(TASK INSTRUCTIONS): List each line of the data that holds the word "value".

** SOURCE DATA follows **

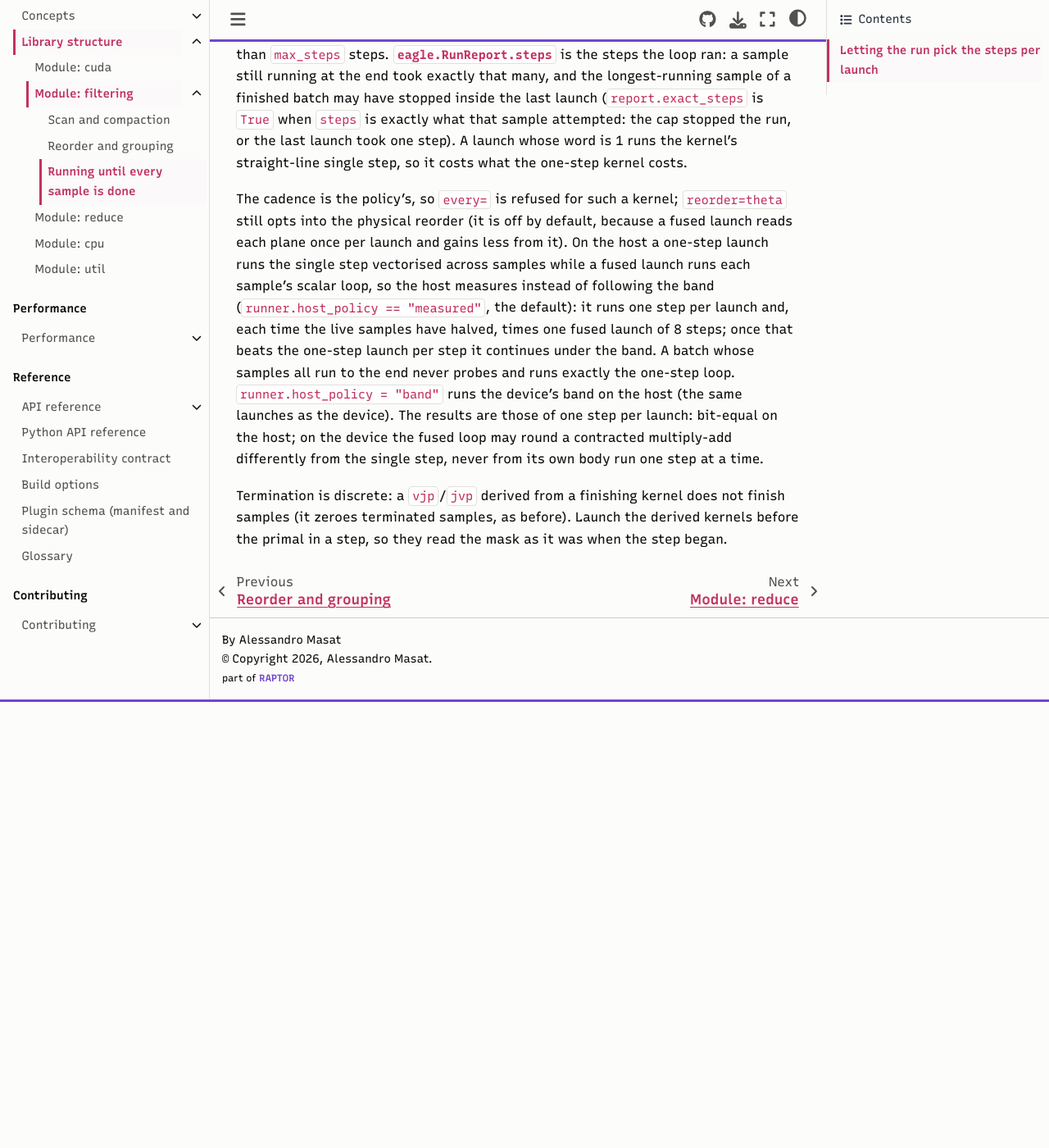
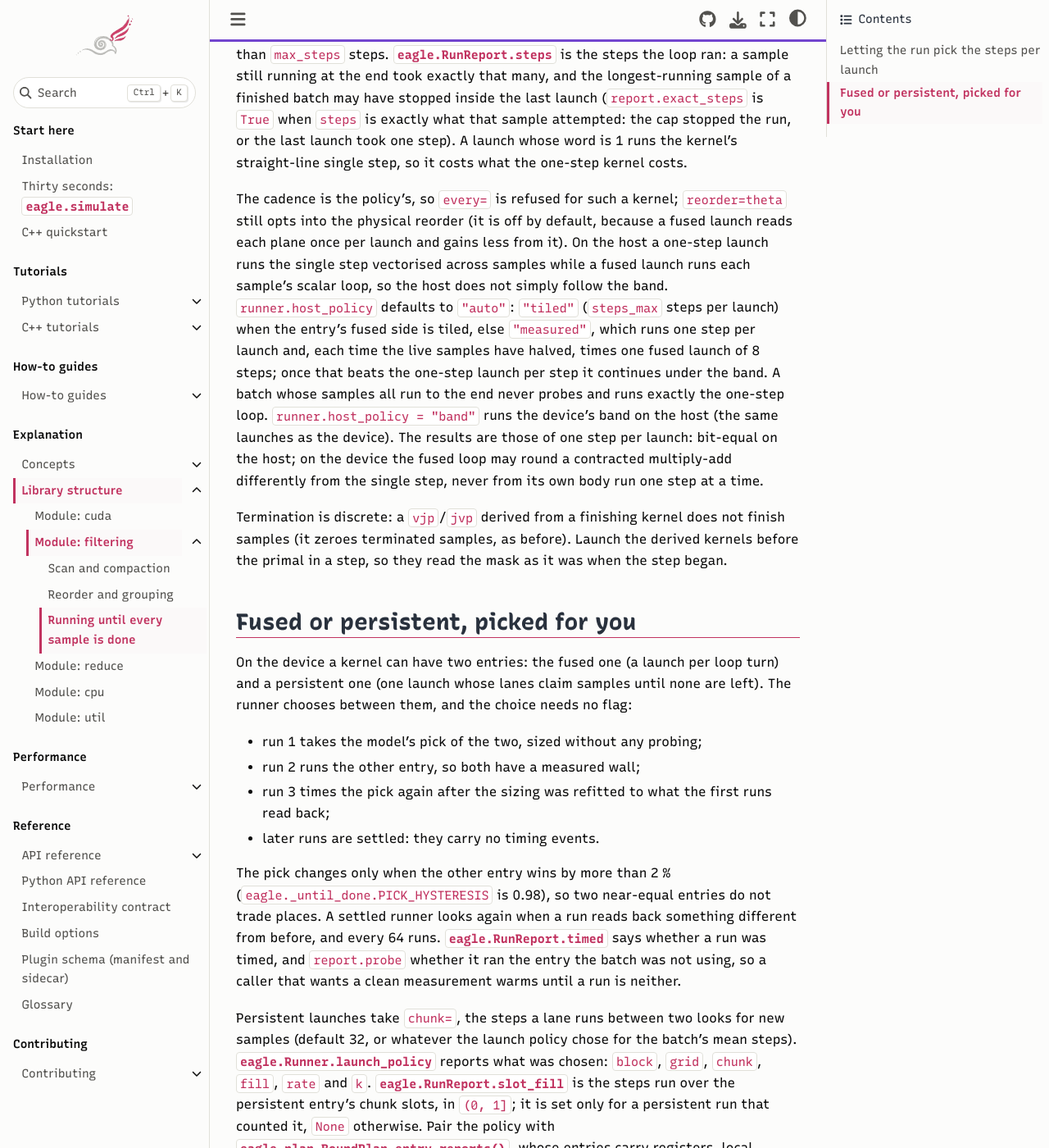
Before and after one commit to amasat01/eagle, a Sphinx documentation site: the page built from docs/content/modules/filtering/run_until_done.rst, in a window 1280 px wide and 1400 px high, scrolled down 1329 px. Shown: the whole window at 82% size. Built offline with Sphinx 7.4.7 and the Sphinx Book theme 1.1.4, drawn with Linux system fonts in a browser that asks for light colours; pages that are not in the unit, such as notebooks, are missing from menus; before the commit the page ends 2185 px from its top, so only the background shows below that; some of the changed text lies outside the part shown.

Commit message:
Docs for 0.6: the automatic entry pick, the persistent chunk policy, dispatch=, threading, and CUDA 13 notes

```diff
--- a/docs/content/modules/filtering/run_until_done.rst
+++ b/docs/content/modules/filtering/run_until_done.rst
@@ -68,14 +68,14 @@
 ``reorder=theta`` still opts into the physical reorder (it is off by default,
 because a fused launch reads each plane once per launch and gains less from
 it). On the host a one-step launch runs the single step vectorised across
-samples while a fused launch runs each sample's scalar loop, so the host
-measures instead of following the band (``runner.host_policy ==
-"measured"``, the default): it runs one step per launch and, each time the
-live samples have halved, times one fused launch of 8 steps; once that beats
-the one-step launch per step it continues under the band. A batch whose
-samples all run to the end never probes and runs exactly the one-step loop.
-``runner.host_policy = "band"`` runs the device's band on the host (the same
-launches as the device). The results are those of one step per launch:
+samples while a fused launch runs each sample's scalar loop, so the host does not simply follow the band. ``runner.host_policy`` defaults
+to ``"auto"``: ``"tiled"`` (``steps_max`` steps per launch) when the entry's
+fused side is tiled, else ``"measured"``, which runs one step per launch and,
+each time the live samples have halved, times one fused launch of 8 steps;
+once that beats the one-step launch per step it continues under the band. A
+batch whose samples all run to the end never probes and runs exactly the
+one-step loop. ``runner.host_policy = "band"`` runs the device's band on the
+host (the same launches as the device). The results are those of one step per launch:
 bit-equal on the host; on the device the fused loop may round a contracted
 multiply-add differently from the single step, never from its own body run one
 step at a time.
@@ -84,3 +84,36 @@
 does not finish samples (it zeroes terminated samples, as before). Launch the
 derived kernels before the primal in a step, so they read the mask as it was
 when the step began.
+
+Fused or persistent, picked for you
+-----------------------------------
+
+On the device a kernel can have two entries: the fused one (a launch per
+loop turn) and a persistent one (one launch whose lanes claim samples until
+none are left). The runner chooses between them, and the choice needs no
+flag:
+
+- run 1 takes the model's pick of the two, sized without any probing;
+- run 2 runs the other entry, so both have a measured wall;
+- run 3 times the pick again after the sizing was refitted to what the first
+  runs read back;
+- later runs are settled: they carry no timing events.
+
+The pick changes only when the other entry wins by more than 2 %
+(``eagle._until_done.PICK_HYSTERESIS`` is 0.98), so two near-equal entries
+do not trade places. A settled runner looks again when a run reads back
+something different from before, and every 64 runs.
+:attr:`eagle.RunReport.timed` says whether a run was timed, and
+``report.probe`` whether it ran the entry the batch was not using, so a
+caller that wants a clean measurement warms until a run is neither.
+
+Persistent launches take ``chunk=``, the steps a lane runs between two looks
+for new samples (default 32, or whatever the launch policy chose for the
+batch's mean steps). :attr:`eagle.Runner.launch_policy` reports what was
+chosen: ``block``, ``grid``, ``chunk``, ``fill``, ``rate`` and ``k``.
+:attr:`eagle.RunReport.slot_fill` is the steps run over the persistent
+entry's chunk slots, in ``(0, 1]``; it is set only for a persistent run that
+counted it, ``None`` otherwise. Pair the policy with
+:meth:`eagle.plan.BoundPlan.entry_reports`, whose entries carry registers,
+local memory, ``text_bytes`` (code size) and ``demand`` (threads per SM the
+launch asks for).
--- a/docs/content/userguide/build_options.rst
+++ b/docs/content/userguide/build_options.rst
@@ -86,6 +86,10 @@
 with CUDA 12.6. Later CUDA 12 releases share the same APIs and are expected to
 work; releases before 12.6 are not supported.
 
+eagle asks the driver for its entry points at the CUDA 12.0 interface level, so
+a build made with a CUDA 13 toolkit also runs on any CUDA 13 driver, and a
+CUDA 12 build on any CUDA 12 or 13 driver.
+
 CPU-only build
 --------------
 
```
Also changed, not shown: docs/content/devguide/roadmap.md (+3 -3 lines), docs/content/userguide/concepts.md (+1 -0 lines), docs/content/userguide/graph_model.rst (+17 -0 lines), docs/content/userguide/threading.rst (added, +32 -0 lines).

** End of SOURCE DATA **
** SOURCE DATA follows **

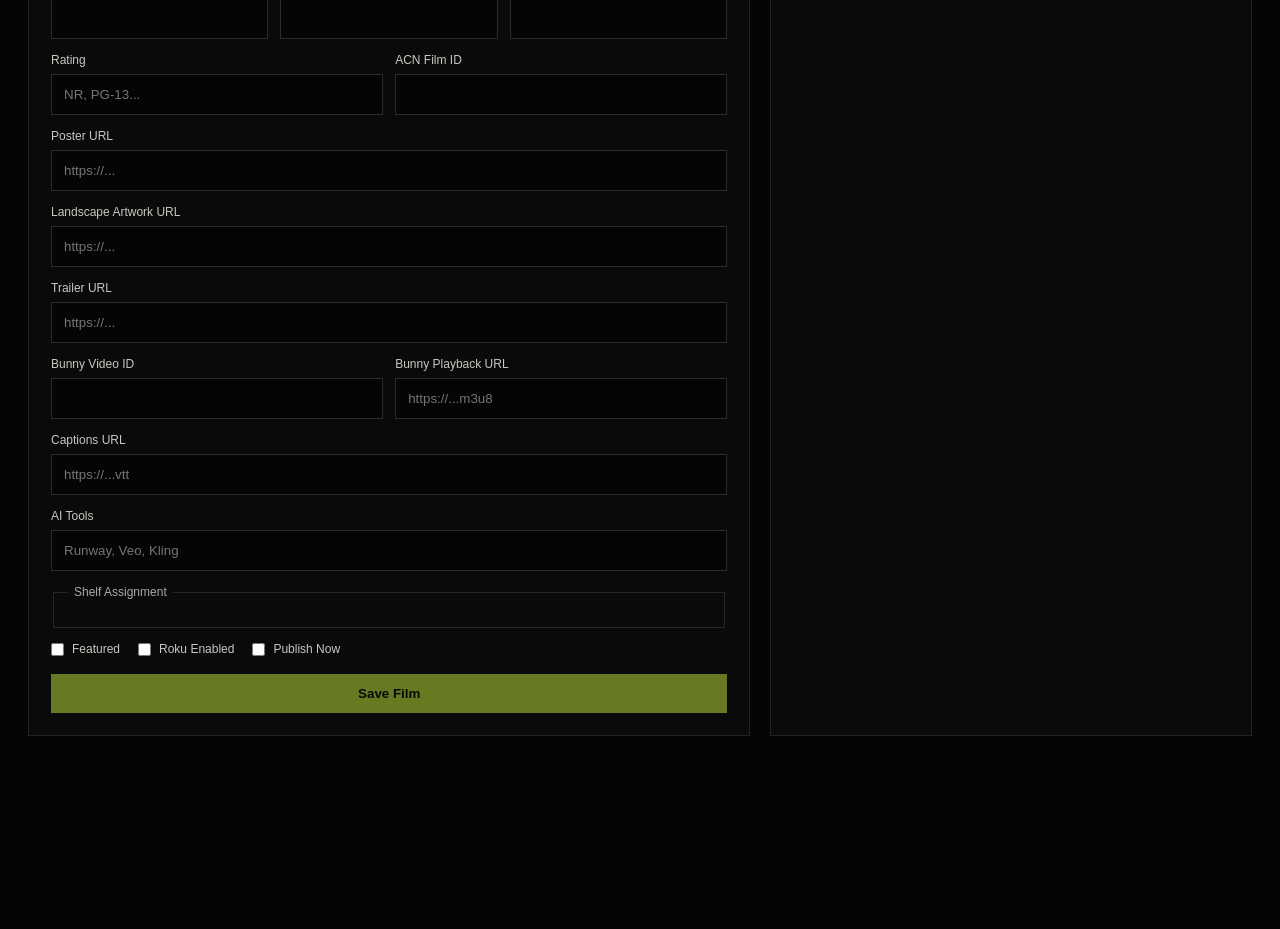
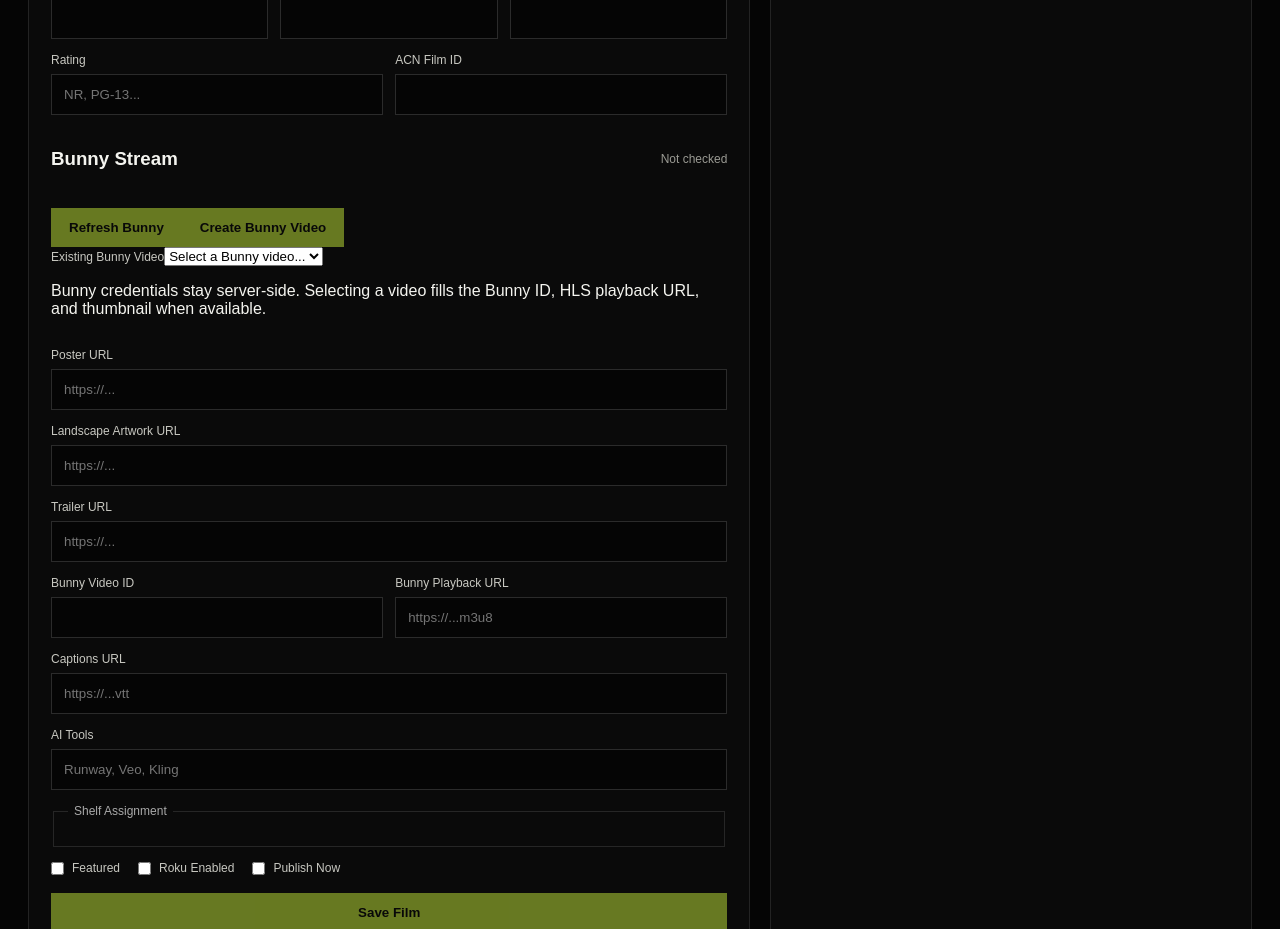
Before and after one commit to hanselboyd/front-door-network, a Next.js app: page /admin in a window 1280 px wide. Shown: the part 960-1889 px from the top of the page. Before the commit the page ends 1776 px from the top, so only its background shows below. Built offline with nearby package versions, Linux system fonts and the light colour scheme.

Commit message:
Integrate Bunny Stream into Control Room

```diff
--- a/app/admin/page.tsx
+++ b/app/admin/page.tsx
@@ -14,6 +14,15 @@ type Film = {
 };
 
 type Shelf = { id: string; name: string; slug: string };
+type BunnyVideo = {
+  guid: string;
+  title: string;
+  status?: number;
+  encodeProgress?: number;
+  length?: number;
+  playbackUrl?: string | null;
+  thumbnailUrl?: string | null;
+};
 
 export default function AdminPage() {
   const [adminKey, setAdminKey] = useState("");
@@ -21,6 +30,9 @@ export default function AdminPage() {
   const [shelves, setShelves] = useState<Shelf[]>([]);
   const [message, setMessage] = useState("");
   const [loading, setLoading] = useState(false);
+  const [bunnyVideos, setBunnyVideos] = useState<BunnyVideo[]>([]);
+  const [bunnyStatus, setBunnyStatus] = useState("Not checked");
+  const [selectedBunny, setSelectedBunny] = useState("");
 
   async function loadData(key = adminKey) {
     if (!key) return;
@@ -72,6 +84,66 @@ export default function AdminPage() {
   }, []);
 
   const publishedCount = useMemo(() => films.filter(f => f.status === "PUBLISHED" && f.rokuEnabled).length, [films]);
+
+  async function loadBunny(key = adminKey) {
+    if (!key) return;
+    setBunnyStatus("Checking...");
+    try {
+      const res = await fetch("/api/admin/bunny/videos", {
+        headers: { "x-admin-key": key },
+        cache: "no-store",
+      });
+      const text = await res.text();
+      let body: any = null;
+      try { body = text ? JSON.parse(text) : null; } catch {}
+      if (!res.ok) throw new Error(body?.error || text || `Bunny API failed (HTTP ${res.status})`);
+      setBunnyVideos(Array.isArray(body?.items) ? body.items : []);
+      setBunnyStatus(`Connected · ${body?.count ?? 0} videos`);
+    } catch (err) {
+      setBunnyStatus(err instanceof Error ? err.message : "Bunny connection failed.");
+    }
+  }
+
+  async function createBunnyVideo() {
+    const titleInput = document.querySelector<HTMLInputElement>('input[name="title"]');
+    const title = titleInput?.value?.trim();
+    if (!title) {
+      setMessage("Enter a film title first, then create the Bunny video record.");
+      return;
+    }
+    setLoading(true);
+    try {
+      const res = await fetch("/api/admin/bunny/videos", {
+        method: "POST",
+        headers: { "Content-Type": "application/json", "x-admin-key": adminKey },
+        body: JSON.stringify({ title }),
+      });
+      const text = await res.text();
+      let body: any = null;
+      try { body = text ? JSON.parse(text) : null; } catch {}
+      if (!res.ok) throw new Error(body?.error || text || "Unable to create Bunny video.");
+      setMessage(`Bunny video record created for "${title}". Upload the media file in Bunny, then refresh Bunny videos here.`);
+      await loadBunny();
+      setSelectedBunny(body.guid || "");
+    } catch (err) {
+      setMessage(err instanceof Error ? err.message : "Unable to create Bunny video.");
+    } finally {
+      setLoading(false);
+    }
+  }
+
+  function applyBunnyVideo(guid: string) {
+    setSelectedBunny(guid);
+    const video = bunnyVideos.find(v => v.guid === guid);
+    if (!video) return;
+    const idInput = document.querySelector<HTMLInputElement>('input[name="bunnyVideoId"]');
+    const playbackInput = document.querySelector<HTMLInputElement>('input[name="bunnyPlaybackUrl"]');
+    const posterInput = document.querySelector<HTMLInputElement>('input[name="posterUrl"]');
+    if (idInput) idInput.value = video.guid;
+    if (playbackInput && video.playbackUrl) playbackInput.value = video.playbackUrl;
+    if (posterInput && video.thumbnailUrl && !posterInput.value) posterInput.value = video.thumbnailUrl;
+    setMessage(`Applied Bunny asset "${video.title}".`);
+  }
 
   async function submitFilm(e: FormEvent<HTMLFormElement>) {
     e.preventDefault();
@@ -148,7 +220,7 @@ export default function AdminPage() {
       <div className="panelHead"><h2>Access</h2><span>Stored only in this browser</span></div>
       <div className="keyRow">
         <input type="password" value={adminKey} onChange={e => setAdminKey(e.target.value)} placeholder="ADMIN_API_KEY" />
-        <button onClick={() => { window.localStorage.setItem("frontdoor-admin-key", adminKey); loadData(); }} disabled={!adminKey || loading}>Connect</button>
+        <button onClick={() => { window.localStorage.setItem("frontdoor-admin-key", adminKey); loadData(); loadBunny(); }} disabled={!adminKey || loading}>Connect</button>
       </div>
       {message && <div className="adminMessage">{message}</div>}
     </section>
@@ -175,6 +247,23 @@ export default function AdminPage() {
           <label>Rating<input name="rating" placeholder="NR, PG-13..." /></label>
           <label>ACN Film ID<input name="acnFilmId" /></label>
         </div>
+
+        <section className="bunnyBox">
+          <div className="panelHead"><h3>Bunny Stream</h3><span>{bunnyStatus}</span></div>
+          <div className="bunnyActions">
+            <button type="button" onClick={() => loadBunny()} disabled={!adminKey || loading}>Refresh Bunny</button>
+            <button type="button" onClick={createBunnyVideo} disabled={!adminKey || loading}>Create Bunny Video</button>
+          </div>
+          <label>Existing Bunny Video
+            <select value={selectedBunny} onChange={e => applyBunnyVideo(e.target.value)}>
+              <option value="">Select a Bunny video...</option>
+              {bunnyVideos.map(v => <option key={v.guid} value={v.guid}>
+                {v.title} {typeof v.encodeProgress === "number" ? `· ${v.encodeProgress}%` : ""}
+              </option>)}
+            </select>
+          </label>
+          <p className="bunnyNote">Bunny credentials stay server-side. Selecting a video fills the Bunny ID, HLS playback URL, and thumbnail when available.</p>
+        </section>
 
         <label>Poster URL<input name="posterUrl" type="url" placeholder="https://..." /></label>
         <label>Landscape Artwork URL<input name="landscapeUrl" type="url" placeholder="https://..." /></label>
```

** End of SOURCE DATA **

(ANSWER TO THIS TASK):
+    const title = titleInput?.value?.trim();
+    if (idInput) idInput.value = video.guid;
+    if (playbackInput && video.playbackUrl) playbackInput.value = video.playbackUrl;
+    if (posterInput && video.thumbnailUrl && !posterInput.value) posterInput.value = video.thumbnailUrl;
         <input type="password" value={adminKey} onChange={e => setAdminKey(e.target.value)} placeholder="ADMIN_API_KEY" />
+            <select value={selectedBunny} onChange={e => applyBunnyVideo(e.target.value)}>
+              <option value="">Select a Bunny video...</option>
+              {bunnyVideos.map(v => <option key={v.guid} value={v.guid}>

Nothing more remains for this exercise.